61“ A joint effort between the healthcare provider and the coder is essential to achieve complete and accurate documentation, code assignment, and reporting of diagnoses and procedures.”
62Selected HACs for Implementation Foreign object retained after surgeryAir embolismBlood incompatibilityPressure ulcersStages III & IVFallsFractureDislocationIntracranial injuryCrushing injuryBurnElectric shockThe CMS and Centers for Disease Control and Prevention (CDC) internal Workgroup selected the HACsInformal comments from stakeholdersCMS/CDC sponsored Listening SessionDecember 17, 2007 & December 18, 2008Ad hoc meetings with stakeholders
63Selected HACs for Implementation 6. Manifestations of poor glycemic controlHypoglycemic comaDiabetic ketoacidosisNonketotic hyperosmolar comaSecondary diabetes with ketoacidosisSecondary diabetes with hyperosmolarity7. Catheter-associated urinary tract infection8. Vascular catheter-associated infection9. Deep vein thrombosis (DVT)/pulmonary embolism (PE)Total knee replacementHip replacement
64Selected HACs for Implementation 10. Surgical site infectionMediastinitis after coronary artery bypass graft (CABG)Certain orthopedic proceduresSpineNeckShoulderElbowBariatric surgery for obesityLaprascopic gastric bypassGastroenterostomyLaparoscopic gastric restrictive surgery
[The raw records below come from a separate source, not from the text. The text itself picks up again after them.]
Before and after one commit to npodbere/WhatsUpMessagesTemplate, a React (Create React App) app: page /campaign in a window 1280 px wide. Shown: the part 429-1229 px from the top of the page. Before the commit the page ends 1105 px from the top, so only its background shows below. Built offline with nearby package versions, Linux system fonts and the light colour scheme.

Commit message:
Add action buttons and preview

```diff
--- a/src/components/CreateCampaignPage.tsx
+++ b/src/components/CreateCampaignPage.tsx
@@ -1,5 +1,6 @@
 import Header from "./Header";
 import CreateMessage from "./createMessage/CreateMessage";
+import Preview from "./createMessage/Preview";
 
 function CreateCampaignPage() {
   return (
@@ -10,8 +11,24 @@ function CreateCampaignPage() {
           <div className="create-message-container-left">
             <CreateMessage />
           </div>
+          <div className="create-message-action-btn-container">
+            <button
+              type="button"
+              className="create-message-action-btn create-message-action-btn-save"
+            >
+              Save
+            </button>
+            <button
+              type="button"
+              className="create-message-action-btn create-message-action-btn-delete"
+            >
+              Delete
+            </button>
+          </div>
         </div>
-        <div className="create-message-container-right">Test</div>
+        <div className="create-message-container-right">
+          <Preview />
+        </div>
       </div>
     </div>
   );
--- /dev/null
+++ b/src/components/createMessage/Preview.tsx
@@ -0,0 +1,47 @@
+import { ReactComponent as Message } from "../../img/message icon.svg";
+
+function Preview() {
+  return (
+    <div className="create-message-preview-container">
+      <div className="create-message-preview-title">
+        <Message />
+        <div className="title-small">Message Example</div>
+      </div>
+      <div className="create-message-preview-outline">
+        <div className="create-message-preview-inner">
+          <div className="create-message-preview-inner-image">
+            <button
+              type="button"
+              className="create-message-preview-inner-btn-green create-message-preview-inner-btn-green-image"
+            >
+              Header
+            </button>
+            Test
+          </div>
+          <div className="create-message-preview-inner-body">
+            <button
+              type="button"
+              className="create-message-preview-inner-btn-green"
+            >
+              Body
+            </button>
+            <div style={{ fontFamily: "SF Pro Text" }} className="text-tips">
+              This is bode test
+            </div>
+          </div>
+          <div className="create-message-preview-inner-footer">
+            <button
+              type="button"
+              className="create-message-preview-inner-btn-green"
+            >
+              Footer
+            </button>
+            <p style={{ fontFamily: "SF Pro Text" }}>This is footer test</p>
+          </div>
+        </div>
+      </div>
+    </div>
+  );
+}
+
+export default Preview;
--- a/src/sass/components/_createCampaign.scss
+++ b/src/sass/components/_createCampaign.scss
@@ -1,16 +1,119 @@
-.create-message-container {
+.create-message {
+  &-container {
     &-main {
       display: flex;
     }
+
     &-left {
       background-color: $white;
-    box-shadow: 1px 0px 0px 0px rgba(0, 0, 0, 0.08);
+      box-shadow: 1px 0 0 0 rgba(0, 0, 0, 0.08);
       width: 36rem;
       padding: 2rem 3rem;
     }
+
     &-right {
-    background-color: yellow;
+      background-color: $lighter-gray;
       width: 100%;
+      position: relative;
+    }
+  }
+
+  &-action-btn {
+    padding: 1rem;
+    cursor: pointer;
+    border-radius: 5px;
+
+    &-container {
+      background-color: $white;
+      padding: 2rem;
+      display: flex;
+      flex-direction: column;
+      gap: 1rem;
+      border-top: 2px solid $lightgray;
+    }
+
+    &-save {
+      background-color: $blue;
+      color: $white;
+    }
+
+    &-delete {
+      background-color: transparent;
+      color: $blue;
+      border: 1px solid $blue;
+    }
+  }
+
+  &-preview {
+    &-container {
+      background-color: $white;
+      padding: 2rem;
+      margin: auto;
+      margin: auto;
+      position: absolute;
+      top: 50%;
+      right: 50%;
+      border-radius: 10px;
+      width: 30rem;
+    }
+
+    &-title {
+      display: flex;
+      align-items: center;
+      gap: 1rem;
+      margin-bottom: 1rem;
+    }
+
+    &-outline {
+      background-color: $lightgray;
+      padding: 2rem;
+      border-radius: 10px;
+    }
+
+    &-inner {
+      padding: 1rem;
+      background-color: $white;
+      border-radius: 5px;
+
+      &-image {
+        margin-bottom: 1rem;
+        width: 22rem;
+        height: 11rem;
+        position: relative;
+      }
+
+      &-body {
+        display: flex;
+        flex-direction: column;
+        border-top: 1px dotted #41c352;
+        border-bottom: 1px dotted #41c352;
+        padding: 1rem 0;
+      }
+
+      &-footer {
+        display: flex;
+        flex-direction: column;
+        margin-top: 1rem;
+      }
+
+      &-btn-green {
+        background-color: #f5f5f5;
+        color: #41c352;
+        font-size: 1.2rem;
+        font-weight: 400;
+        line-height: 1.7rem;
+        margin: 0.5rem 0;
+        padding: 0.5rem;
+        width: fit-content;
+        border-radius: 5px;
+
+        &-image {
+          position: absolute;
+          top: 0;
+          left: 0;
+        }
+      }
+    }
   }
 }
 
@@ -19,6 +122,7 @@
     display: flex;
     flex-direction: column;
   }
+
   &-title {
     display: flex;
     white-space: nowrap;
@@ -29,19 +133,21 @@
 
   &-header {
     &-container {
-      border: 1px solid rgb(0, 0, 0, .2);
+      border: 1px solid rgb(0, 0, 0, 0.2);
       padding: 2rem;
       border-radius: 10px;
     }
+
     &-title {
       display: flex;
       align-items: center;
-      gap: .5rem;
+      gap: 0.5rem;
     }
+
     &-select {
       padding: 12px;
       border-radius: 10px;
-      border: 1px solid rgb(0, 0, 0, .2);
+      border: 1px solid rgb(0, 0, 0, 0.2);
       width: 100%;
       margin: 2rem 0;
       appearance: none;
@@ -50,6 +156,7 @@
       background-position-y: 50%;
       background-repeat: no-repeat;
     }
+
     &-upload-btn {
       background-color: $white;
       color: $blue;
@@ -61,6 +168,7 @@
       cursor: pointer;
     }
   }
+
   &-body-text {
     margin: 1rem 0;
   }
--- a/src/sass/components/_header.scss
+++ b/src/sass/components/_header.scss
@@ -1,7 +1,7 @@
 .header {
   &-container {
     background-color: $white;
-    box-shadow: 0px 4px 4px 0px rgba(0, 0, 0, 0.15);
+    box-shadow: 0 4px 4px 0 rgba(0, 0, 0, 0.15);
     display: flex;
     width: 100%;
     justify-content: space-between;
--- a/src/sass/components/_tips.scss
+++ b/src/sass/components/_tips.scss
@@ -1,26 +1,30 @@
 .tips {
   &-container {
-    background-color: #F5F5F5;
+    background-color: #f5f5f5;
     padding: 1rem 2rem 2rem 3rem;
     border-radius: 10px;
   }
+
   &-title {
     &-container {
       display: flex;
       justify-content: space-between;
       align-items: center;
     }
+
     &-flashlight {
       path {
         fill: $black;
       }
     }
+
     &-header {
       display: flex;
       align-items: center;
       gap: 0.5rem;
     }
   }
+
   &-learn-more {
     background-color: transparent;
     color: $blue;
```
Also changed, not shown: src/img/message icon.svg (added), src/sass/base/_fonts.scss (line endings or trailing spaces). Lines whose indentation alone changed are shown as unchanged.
65Selected Evidence‑Based Guidelines Selected HACMedicare Data(FY 2007)CC/MCC(ICD-9-CMCodes)Selected Evidence‑Based GuidelinesVascularCatheter-AssociatedInfection● 29,536 cases● $103,027/hospital stay(CC)Available at the Website:idod/dhqp/gl_intravascular.htmlSurgical SiteInfection-Mediastinitisafter CoronaryArtery BypassGraft (CABG)● 69 cases● $299,237/hospital stay519.2 (MCC)And one of thefollowingprocedurecodes:36.10–36.19Available at the Web site:idod/dhqp/gl_surgicalsite.html
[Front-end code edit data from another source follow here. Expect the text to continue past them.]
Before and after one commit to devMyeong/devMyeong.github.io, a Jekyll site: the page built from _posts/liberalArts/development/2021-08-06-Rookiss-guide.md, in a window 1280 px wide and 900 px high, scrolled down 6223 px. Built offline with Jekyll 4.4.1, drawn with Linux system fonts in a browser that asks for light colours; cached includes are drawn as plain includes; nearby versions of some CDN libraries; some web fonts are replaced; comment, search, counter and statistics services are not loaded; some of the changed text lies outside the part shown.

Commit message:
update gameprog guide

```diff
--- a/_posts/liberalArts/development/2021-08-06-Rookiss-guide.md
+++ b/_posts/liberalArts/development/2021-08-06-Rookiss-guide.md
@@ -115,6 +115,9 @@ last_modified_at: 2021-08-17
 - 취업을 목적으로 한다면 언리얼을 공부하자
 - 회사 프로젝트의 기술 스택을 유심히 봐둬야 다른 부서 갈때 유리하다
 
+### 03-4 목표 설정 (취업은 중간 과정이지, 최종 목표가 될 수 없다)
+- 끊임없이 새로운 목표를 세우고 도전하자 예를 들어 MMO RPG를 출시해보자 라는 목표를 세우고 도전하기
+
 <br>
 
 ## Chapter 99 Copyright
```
78Guidelines for Preventing HACs Where are guidelines developedProfessional organizations, Task Forces, Government agencies, academic institutionsWhat are theyRecommendations for interventions based scientific evidence or expert opinionWho develops and uses themScientists, cliniciansPolicy makers, consumersCriteria for selection of NQF never eventsUnambiguous: clearly identifiable and measurable;Usually preventable: recognizing that some events are not always avoidable;Serious: resulting in death or loss of a body part, disability, or more transient loss of a body function;Indicative of a problem in a health care facility’s safety systems;Important for public credibility or public accountability
79Future Considerations Risk adjustmentIndividual and population levelRates of HACs for VBPAppropriate for some HACsUses of POA informationPublic reportingAdoption of ICD-10Example: 125 codes capturing size, depth, and location of pressure ulcerExpansion of the IPPS HAC payment provision to other settingsDiscussion in the IRF, OPPS/ASC, SNF, LTCH regulationsICD-10:Reimbursement – cannot always pay claims fairlyQuality – difficult to evaluate medical processes and outcomes
80Never Events Wrong surgery performed on a patient Surgery performed on wrong body partSurgery performed on the wrong patientJanuary 15, 2009
81Resources Available Physician Quality Reporting Initiative: https://www.cms.hhs.gov/pqriCMS Quality Initiatives – General Information:12/9/08 Issues Paper: Development of a Plan to Transition to a Medicare Value-Based Purchasing Program for Physician and Other Professional ServicesHospital Quality Reporting:Demonstrations: